Background and purpose: Dementia after first clinical stroke frequently has been found, but the clinical and radiological correlates have not been fully detailed. We examined magnetic resonance imaging (MRI) correlates of dementia in a large well-defined series of patients with first clinical ischemic stroke.
Methods: Detailed medical, neurological and neuropsychological examination was conducted 3 months after ischemic stroke for 273 patients with first clinical stroke from a consecutive series of 486 patients aged 55-85 years. MRI of the head categorised infarcts (type, site, side, number, volume), extent of white matter lesions (WMLs) and degree of atrophy. The DSM-III definition for dementia was used.
Results: Dementia was diagnosed in 79 (28.9%) of the patients with first clinical stroke. Volumes, numbers, distinct sites of infarcts, extent of WMLs and degree of atrophy were different for the demented and nondemented subjects. Logistic regression analysis showed that the correlates of dementia included the combination of infarct features (volume of infarcts in left-sided anterior corona radiata; OR 1.86), extent of WMLs (OR 1. 37), medial temporal lobe atrophy (OR 3.4) and host factors (low education; OR 1.11). The additive effect of having more than one correlate was detected (OR 2.53).

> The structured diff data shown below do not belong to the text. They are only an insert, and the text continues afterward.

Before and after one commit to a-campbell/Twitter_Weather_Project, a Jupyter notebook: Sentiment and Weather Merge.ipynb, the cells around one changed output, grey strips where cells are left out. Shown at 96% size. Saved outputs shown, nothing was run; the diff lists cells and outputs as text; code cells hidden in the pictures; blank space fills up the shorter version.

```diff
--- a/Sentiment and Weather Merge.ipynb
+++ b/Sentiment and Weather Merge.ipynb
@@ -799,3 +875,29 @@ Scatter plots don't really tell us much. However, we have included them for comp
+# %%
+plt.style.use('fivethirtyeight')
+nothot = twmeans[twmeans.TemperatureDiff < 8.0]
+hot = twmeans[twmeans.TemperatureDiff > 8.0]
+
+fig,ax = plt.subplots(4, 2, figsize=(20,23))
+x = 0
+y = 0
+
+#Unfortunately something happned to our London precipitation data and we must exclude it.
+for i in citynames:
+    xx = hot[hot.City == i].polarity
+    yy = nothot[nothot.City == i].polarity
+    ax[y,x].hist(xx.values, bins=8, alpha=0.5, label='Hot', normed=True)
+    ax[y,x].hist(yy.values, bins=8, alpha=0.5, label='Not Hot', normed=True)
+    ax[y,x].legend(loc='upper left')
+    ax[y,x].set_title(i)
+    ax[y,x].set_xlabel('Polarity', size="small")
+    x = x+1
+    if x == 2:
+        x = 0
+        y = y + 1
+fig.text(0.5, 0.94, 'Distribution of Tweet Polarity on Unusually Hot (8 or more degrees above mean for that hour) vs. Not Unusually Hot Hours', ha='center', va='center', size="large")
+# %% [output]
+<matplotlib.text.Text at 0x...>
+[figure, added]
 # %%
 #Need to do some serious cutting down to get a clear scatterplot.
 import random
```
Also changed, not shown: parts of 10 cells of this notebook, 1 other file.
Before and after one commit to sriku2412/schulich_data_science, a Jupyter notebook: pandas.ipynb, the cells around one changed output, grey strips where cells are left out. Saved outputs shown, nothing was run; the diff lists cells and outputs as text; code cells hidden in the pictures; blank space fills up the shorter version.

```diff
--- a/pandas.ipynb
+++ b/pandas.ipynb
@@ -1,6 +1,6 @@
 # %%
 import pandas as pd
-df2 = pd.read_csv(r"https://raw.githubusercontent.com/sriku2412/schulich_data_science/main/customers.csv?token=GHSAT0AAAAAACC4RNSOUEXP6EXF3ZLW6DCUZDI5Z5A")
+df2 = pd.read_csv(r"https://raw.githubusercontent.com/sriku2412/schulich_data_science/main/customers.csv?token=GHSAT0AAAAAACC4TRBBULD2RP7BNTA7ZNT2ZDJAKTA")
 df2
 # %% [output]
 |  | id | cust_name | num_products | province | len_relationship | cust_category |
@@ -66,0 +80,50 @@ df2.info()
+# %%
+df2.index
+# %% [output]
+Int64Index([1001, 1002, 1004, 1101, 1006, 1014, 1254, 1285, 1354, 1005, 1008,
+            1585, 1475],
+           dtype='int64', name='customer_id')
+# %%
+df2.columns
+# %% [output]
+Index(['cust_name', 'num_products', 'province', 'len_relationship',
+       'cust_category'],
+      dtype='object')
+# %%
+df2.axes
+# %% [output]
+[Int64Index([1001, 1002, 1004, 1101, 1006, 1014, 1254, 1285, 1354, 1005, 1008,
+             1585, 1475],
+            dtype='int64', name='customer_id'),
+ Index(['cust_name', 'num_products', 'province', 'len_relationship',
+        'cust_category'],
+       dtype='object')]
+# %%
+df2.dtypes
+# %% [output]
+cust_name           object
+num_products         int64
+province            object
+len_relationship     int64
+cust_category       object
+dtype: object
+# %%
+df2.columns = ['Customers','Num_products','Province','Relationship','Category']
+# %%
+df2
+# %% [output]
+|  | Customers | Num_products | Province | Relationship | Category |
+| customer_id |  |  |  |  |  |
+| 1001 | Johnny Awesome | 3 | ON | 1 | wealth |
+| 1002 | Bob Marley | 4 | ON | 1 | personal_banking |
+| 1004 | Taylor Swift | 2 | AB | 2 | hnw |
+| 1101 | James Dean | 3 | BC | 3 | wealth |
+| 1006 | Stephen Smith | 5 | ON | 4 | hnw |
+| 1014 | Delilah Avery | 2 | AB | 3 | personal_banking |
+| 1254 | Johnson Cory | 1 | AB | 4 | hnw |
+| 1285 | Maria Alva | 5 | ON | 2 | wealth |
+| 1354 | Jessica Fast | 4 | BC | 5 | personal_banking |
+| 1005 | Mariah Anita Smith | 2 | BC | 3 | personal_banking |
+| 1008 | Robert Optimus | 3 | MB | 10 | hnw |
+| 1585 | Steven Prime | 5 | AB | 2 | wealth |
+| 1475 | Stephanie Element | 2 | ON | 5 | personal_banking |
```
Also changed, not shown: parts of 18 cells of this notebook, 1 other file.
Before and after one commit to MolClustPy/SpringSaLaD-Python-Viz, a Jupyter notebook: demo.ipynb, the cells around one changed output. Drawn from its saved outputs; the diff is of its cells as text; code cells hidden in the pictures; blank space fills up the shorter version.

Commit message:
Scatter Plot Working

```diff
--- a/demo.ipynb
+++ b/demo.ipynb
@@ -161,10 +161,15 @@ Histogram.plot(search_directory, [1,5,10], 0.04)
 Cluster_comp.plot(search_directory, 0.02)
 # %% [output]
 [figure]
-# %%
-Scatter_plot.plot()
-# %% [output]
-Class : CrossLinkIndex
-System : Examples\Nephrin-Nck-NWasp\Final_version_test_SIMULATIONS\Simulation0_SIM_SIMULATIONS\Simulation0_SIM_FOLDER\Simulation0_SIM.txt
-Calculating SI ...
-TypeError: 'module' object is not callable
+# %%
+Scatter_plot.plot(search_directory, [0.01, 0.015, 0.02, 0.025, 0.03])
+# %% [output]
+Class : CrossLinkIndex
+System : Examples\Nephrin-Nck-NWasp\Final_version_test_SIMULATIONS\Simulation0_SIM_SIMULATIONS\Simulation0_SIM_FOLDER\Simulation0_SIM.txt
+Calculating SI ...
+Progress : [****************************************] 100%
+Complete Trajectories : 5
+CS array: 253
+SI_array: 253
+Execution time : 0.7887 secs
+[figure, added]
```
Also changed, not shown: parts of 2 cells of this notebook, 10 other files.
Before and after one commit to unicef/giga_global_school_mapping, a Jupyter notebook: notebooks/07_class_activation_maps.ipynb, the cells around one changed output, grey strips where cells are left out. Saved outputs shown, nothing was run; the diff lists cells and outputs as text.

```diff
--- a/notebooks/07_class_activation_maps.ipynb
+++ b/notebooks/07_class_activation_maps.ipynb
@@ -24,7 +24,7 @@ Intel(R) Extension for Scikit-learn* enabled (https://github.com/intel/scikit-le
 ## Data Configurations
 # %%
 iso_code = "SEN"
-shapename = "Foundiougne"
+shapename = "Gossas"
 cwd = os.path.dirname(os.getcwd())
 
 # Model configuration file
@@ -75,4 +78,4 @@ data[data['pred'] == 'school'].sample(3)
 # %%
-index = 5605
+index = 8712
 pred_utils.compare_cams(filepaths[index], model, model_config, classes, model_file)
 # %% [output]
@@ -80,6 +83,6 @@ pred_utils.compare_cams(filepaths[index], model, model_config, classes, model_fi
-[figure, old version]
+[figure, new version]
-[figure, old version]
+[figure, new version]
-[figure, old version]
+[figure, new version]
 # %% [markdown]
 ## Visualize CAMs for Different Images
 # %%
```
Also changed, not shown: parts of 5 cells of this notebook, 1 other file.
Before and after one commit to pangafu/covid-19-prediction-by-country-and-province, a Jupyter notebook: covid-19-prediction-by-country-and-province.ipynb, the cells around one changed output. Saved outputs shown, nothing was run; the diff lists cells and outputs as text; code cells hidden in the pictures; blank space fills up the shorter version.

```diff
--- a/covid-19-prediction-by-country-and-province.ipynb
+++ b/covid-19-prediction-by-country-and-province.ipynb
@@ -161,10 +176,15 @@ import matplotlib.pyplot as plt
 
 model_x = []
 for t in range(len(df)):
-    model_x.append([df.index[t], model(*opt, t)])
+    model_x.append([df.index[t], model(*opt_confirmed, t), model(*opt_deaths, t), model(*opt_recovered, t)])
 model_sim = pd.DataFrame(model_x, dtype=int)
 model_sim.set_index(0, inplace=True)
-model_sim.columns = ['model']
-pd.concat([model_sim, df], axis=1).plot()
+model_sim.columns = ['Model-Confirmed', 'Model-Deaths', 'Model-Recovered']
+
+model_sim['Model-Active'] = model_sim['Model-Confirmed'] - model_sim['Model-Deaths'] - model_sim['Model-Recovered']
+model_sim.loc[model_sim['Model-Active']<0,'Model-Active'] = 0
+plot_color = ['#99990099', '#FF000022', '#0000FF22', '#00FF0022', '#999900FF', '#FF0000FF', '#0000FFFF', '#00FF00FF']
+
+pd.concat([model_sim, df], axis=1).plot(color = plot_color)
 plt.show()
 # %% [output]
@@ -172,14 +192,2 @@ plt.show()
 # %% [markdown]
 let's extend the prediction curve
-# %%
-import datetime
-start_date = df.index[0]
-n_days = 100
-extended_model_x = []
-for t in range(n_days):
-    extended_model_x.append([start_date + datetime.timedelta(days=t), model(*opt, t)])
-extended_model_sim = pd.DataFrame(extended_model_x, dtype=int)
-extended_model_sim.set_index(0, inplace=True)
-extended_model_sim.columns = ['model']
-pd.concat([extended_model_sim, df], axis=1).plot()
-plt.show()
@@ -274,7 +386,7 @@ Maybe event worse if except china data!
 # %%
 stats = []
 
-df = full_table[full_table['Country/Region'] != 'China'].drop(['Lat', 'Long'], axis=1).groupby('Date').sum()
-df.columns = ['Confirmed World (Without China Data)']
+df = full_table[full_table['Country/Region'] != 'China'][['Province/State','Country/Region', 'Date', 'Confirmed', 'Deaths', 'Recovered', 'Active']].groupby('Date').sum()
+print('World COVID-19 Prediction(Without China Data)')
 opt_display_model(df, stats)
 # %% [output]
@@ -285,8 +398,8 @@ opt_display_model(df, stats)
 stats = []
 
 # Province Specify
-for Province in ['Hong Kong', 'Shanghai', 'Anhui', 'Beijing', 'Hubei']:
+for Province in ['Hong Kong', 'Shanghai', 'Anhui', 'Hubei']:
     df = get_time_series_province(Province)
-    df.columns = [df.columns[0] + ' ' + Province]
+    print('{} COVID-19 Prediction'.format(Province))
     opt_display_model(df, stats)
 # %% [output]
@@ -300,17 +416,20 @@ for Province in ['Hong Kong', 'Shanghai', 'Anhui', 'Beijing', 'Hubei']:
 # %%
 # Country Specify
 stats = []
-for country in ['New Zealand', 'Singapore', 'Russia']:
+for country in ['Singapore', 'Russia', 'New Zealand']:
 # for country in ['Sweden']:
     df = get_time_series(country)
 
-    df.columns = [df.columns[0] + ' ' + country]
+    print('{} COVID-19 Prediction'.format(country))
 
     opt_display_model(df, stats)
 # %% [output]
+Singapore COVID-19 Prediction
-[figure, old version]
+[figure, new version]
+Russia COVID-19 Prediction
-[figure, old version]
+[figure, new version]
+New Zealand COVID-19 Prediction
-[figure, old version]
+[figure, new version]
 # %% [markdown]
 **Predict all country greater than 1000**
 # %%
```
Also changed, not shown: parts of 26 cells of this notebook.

Conclusions: Dementia occurring after first clinical stroke is frequent and not solely due to a single stroke, but contain a combination of infarcts features, extent of WMLs, medial temporal lobe atrophy and host factors reflecting more than one underlying pathology.